New Zealand shares rose, paced by Meridian Energy and MightyRiverPower, as investors chased stocks with relatively attractive yields. Fonterra Shareholders’ Fund gained after dairy prices fell.
The NZX 50 Index rose 17.028 points, or 0.3 percent, to a record close of 5522.056. Within the index, 23 stocks rose, 16 fell and 11 were unchanged. Turnover was $121 million.
The benchmark index has gained 16 percent since the start of the year, and is being pushed higher by investor’s appetite for yield in a low interest rate environment. Earnings from companies with September balance dates have generally met expectations, which is underpinning the market, investors said.
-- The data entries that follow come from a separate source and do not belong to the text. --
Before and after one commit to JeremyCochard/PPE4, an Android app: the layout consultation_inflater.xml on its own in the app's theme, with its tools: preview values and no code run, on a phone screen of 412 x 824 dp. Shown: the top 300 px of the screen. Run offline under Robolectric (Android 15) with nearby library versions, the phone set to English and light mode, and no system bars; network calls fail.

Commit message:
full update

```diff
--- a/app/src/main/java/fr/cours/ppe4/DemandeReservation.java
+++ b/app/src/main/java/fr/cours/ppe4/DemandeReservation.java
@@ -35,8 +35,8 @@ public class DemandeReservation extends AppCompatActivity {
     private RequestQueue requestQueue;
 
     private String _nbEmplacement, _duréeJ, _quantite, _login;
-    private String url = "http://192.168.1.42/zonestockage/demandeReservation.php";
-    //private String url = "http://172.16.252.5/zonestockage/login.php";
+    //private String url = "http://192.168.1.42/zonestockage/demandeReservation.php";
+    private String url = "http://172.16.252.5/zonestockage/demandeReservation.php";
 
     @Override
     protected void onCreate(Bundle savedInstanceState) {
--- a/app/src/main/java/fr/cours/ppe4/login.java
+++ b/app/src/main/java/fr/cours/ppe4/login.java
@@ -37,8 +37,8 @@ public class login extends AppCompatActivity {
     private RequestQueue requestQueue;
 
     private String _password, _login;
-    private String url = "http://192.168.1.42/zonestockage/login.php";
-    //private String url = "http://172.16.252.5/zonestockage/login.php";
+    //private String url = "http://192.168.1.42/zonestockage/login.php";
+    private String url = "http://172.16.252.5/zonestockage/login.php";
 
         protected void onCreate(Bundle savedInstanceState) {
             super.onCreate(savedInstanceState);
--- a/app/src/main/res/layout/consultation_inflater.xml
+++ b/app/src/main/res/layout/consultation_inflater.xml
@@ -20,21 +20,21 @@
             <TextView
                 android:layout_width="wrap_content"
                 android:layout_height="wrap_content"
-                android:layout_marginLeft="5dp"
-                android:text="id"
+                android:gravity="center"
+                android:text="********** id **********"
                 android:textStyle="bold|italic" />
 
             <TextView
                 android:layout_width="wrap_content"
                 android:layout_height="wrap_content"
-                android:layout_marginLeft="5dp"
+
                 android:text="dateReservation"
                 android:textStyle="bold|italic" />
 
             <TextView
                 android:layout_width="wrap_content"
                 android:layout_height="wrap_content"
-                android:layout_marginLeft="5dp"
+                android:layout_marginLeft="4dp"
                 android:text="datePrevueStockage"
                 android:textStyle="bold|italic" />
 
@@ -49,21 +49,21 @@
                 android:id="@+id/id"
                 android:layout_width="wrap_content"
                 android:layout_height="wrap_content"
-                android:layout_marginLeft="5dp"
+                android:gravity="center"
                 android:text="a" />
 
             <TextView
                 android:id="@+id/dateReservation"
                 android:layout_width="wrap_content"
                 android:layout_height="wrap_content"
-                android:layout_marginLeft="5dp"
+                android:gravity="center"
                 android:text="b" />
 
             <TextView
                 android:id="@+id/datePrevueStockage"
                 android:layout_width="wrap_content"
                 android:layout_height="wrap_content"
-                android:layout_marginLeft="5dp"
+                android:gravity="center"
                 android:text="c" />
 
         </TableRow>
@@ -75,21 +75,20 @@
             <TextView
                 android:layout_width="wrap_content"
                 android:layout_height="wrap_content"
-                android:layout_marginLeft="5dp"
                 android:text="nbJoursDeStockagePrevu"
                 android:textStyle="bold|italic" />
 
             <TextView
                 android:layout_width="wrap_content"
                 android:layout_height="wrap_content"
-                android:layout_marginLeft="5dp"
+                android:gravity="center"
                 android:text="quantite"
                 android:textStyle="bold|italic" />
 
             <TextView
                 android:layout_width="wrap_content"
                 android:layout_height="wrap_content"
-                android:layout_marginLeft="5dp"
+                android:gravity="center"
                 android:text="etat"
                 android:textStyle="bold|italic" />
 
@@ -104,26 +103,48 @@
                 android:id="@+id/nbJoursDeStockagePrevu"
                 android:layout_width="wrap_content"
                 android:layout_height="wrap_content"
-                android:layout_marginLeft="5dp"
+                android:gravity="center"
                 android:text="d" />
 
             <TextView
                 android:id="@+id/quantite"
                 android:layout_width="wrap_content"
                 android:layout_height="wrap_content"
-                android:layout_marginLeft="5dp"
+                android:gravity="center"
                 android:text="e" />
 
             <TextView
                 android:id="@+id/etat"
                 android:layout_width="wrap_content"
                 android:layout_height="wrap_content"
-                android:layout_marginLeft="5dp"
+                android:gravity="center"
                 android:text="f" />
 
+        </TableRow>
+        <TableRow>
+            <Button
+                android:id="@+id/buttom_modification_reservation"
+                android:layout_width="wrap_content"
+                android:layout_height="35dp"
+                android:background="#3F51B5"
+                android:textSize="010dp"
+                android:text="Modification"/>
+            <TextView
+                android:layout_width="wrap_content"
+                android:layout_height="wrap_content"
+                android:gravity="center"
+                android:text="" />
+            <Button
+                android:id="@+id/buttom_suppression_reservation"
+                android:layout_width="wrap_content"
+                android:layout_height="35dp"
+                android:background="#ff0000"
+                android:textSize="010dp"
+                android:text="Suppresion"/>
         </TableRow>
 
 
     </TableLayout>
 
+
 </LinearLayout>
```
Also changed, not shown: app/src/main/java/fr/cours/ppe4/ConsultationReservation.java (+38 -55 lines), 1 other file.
“We do have the double-blessed environment of good quality results that have meet or slightly beat expectations as well as remaining relatively attractive from an income yield perspective,” said Shane Solly, a fund manager at Harbour Asset Management. “Our market is relatively fully priced and certainly that can be resolved by way of earnings growth.”
Energy companies, which are often held for their reliable income, gained. Meridian climbed 3.5 percent to $1.775. MRP advanced 3.3 percent to $3.095. Genesis Energy rose 0.2 percent to $2.185. Contact Energy gained 0.2 percent to $6.25.
Spark New Zealand, formerly Telecom Corp, slipped 0.6 percent to $3.225. The telecommunications business, held for its yield, has overtaken Fletcher Building to become the largest company on the benchmark index by market cap. Fletcher, the construction company, fell 0.6 percent to $8.40.
“Investors have lost some of their enthusiasm for Fletcher Building, particularly the nature of their Australian assets, and their stock price has fallen as a result,” Solly said. “In the meantime we’ve seen Spark benefit from the hunger for income yield which it provides.”
Units in Fonterra Shareholders’ Fund rose 0.5 percent to $6.20. Overnight dairy product prices fell in the GlobalDairyTrade auction to the lowest level in more than five years, led by declines in rennet casein, skim milk powder and whole milk powder, while butter and cheese prices rose. The units give holders access to Fonterra Cooperative Group’s dividend stream.
“Things like whole milk powder and skim milk powder reduces the input costs for Fonterra, but things like butter and cheese holding up relatively well means they should get an improvement in margins in the near term,” Solly said. “There’s two key parts to the business – there’s the processing component, which is driven by volume which continues to grow, and then the other part is very much the consumer or finished products part which are sold wholesale to food producers.”
OceanaGold Corp led the benchmark index higher, gaining 6.3 percent to $2.70. The Melbourne-based miner has been scaling back its New Zealand gold mining production as it focuses on its copper and gold production in the Philippines, at its Didipio mine.
“Oceana has come out with some reasonable statements in recent times about what they’ve got in their Philippine Didipio assets,” Solly said. “People can see some upside and potential out of those assets relative to other gold producers.”
Argosy Property Fund rose 0.5 percent to $1.06 after lifted first-half earnings 25 percent to $37.6 million in the six months ended Sept. 30, as its occupancy rate increased and it continued to divest non-core assets.
Outside the benchmark index, AWF Group rose 0.4 percent to 2.57. The contract labour firm that last year took on debt to acquire white-collar recruiter Madison, will probably launch a $12 million rights offer next year to reduce its borrowings and put some money in the kitty for potential future acquisitions.
Sanford was unchanged at $5.20 and has gained 12 percent since the start of the year. New Zealand’s largest listed fishing group lifted annual profit 10 percent to $22.4 million as gains in its deepwater fishing and aquaculture offset falling skipjack tuna prices.
SeaDragon rose 4.6 percent to 2.3 cents. The fishoil manufacturer turned to a loss of $574,000 in the six months ended Sept. 30, from a profit of $219,000 a year earlier, as it continued to have difficulties in securing sufficient raw material for its core Squalene operations and the resulting under utilisation of the company’s refining facilities.
On the NZAX, Moa Group rose 2.3 percent to 44 cents after the unprofitable boutique beer maker widened its first-half loss to $3.21 million, from $3.02 million a year earlier, as it restructured its fledgling business and changed distribution and brewing arrangements to underpin future growth.